- PROBLEM REQUIREMENTS
Across the entries below, how many lines have the string "fluid" in them? Reply with only the number.

* * * * * * * * *

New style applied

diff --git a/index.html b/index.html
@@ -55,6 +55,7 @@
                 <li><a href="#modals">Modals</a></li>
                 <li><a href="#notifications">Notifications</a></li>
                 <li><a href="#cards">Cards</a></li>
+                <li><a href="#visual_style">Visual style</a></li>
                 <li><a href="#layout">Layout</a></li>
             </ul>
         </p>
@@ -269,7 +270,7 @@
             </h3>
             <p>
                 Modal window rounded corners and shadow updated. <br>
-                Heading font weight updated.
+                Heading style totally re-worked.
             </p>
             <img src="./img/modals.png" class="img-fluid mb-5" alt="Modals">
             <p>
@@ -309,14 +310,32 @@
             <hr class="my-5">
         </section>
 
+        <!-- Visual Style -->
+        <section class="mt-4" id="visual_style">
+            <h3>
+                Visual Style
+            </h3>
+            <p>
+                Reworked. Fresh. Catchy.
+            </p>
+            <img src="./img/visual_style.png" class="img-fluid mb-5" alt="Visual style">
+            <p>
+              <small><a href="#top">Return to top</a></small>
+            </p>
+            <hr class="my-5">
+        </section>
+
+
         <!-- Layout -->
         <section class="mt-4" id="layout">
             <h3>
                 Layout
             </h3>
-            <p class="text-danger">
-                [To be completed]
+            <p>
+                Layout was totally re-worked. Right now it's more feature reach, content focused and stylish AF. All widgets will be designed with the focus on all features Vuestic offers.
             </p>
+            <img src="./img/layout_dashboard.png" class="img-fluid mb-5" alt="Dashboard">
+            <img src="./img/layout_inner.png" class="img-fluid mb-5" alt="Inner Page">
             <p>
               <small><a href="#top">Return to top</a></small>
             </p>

* * * * * * * * *

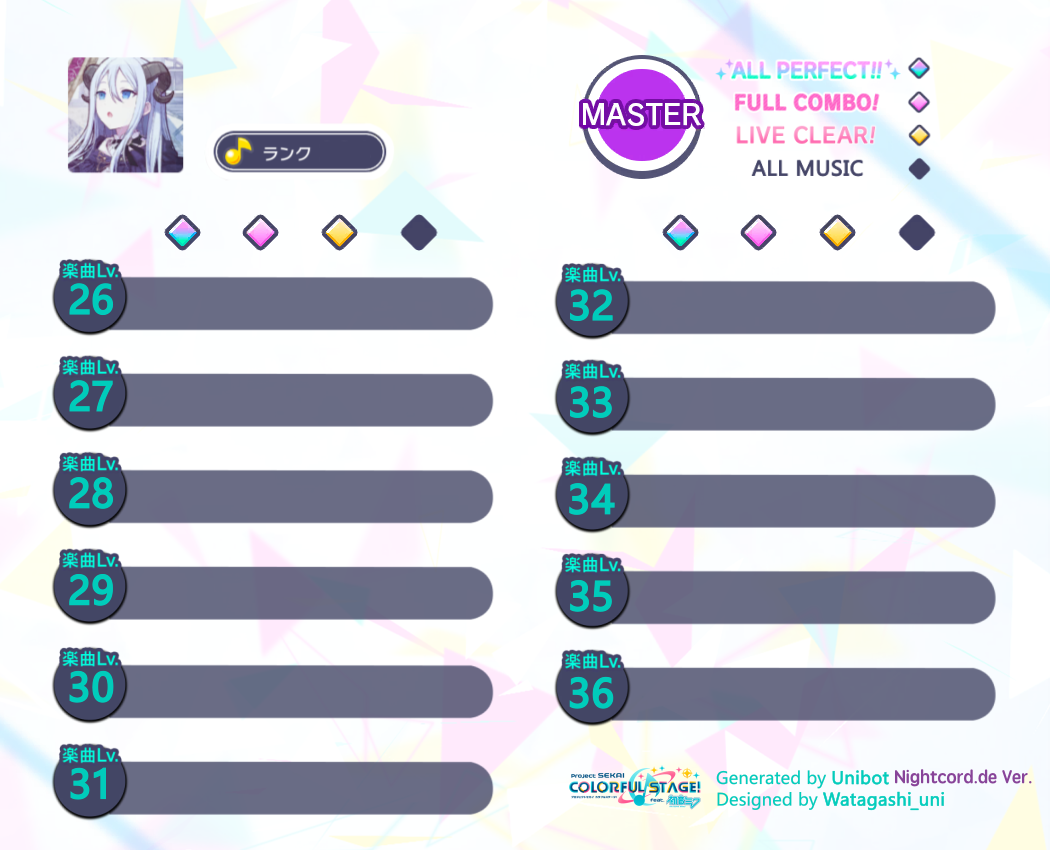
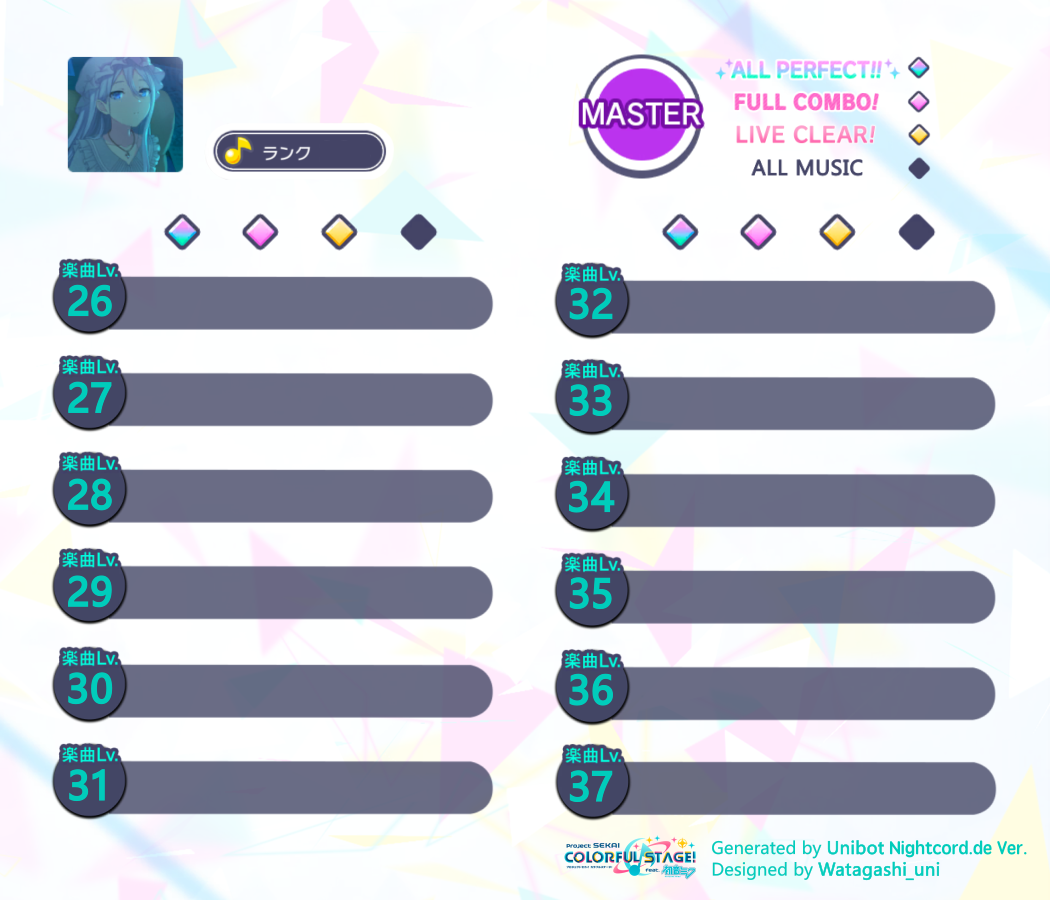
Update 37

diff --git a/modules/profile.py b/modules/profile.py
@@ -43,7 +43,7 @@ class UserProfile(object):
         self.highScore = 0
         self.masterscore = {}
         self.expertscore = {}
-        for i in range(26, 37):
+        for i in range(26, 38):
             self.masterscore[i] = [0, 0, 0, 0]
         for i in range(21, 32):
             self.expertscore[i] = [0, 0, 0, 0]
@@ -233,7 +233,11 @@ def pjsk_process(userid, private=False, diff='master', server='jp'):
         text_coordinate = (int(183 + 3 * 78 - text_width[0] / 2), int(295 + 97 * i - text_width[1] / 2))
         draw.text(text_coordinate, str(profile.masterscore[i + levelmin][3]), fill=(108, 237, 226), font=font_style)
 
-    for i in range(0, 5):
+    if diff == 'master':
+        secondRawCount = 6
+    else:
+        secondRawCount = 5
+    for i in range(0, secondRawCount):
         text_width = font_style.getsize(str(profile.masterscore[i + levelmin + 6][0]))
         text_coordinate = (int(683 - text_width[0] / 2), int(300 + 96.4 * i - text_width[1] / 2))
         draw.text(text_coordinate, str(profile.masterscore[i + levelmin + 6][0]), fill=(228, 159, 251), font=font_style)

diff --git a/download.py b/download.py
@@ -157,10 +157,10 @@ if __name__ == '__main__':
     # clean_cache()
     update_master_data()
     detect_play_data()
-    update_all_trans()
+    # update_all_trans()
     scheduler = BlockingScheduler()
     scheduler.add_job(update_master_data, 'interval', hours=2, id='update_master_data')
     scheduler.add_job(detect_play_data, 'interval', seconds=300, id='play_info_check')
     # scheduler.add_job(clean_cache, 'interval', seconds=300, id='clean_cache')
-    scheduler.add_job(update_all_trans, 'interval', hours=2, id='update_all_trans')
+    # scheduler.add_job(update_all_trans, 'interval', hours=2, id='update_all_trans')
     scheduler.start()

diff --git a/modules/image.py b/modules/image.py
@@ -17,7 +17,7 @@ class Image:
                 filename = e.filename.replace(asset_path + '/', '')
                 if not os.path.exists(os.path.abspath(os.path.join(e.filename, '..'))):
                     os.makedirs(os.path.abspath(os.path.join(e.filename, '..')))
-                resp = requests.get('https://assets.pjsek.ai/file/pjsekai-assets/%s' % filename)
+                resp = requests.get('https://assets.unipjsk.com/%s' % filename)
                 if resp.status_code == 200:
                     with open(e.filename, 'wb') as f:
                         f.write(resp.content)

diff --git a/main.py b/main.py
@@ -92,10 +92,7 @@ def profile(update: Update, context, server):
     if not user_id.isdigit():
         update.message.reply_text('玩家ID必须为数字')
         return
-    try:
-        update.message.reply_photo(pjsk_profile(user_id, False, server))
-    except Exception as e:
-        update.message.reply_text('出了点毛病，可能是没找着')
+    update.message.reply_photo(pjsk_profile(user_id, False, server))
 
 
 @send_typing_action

* * * * * * * * *

- ANSWER SPACE
4